“It’s tough when you don’t have your best player out there,” Damian Lillard said after the game. “For us to come out, and for guys to step up, I think it says a lot about our team.”
I feel like that about sums it up. Portland needed guys to step up to take the place of their number-one option. It didn’t have to be one guy, but the missed scoring and the missed minutes that came with LaMarcus being out had to be accounted for.
Thursday only Victor Claver and Will Barton didn’t score of the Blazers who saw time, and Jared Jeffries collected the only DNP-CD. Four of five starters reached double digits in scoring, and no single guy turned the ball over more than twice. Those are the type of positive numbers that tend to lead to wins.
For how strange a box score Thursday had, there wasn’t really a sense of shock or anything like that in Portland’s locker room post game. The win itself might have been out of the ordinary, but winning, as a thing is starting to become commonplace for these Blazers. You know the old saying, “act like you’ve been there before?” That’s how Portland was acting following Thursday’s win, partially because when you win four in a row, you have been there before, but also because as important as one win is, the goals are things like finishing with a winning record and making the Playoffs.
There’s a long way to go, and I don’t think the Blazers are a Playoff team, but some projections had Portland in and around the neighbor hood of 20 wins. Right now they’ve got 12 wins. Something very serious would have to happen for this team to fall far enough to not completely obliterate that number.
Also, this happened Thursday night:
Portland looks to stretch their winning streak to five (should the Mayans be wrong about the end of the world and stuff) Saturday night against the Phoenix Suns at the Rose Garden.
Couple of quick things:
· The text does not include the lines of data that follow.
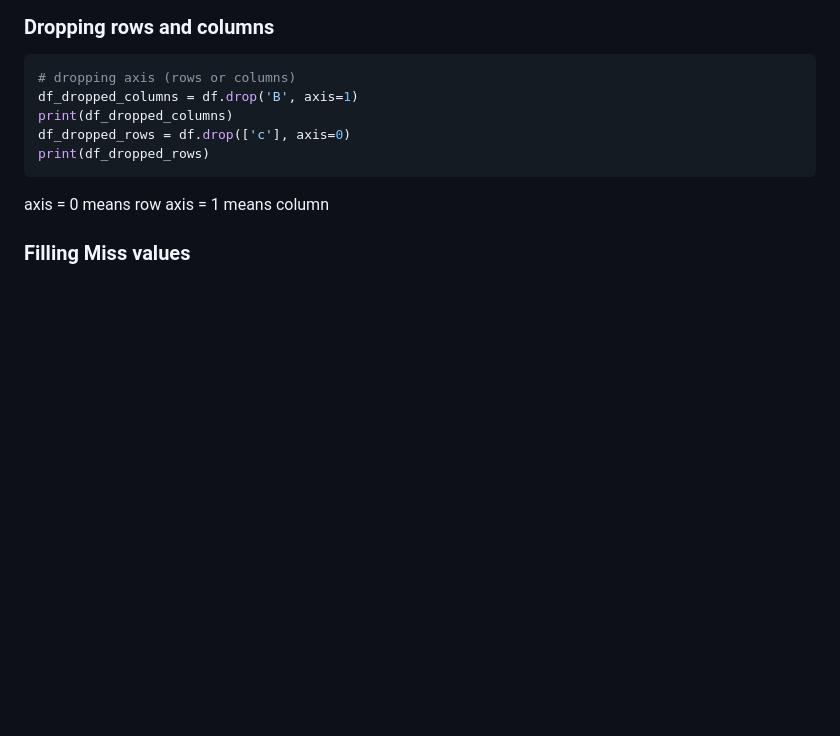
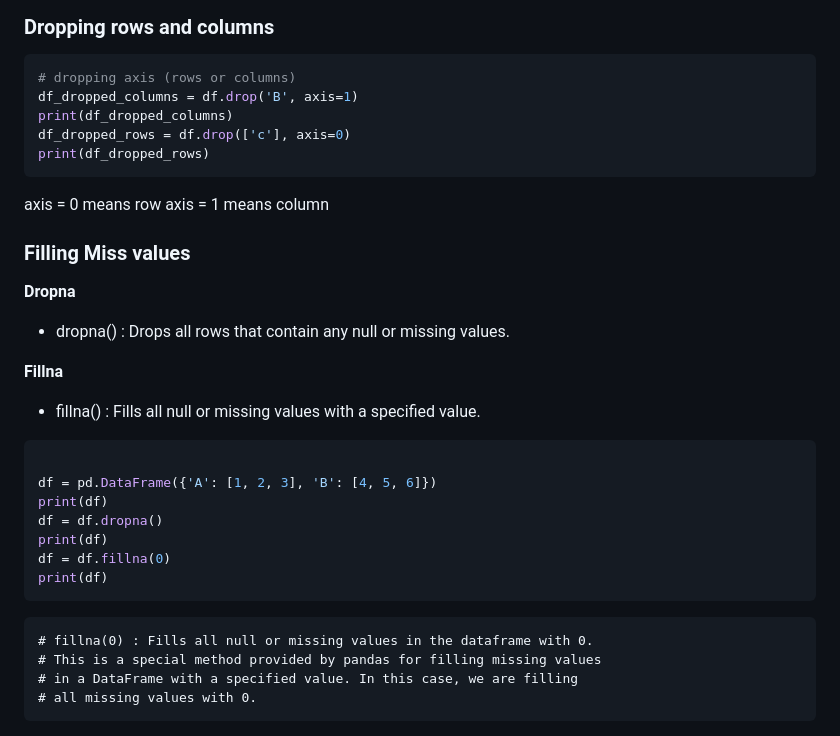
Before and after one commit to luxorishere/pythontheory, a Markdown page: Pandas.md, the part around the change. Drawn GitHub-style; blank space fills up the shorter version.

````diff
--- a/Pandas.md
+++ b/Pandas.md
@@ -505,3 +505,28 @@ axis = 0 means row
 axis = 1 means column
 
 ### Filling Miss values
+
+
+**Dropna**
+
+- dropna() : Drops all rows that contain any null or missing values.
+
+**Fillna**
+
+- fillna() : Fills all null or missing values with a specified value.
+
+```python
+
+df = pd.DataFrame({'A': [1, 2, 3], 'B': [4, 5, 6]})
+print(df)
+df = df.dropna()
+print(df)
+df = df.fillna(0)
+print(df)
+```
+```
+# fillna(0) : Fills all null or missing values in the dataframe with 0.
+# This is a special method provided by pandas for filling missing values
+# in a DataFrame with a specified value. In this case, we are filling
+# all missing values with 0.
+```
````
Also changed, not shown: matplotlibnotes.md (+71 -0 lines), image-1.png (added), image.png (added).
- With his 14 points Thursday, Luke Babbitt has now scored 10 or more points in three-straight games. Fourteen is now a season-high for Luke. Babbitt got probably his first non-ironic standing ovation after picking up his sixth foul with 2:15 left in the fourth quarter. As much as I love to see Babbitt playing well, he still needs to figure out that he’s is absolutely the most valuable on the catch and shoot. Luke has been trying to work off the dribble, which is not playing to his strength. Hopefully going 3-for-3 from deep in the second quarter is the kind of thing that opens his eyes to what he should be doing.
- Damian Lillard’s dunk was certainly his highlight of the night. He downplayed it some, mentioning that he’s capable of dunking the ball, so it shouldn’t be that much of a surprise. Thursday started with Lillard receiving his trophy for winning November’s Rookie of the Month. He downplayed that too, saying he’d be giving the trophy to his mother since she knows what to do with it and he tends to not get too caught up in that kind of stuff. I’ve had the opportunity to talk to Dame after almost every home game now, and I firmly believe his humility is sincere and not just an affectation. Whether Dame is humble for real or he’s putting it on, he believes in his own ability. There may come a time in Lillard’s career where his confidence in his ability eclipses his natural inclination to deflect positive accolades. There may come a time when Damian cares about winning awards and collecting trophies. Right now, he could care less about all those things. Thursday, Lillard was once again off on his shot. He didn’t make a field goal until the third quarter, he missed all but one of his six three-point shots, and his 3-for-14 from the field was far from good. However, he collected 10 assists, four rebounds, and a steal, and coughed the ball up only two times in 35 minutes.
- J.J. Hickson picked up another double-double: 18 points and 18 rebounds. Pencil him in for that double-double most of the rest of the way.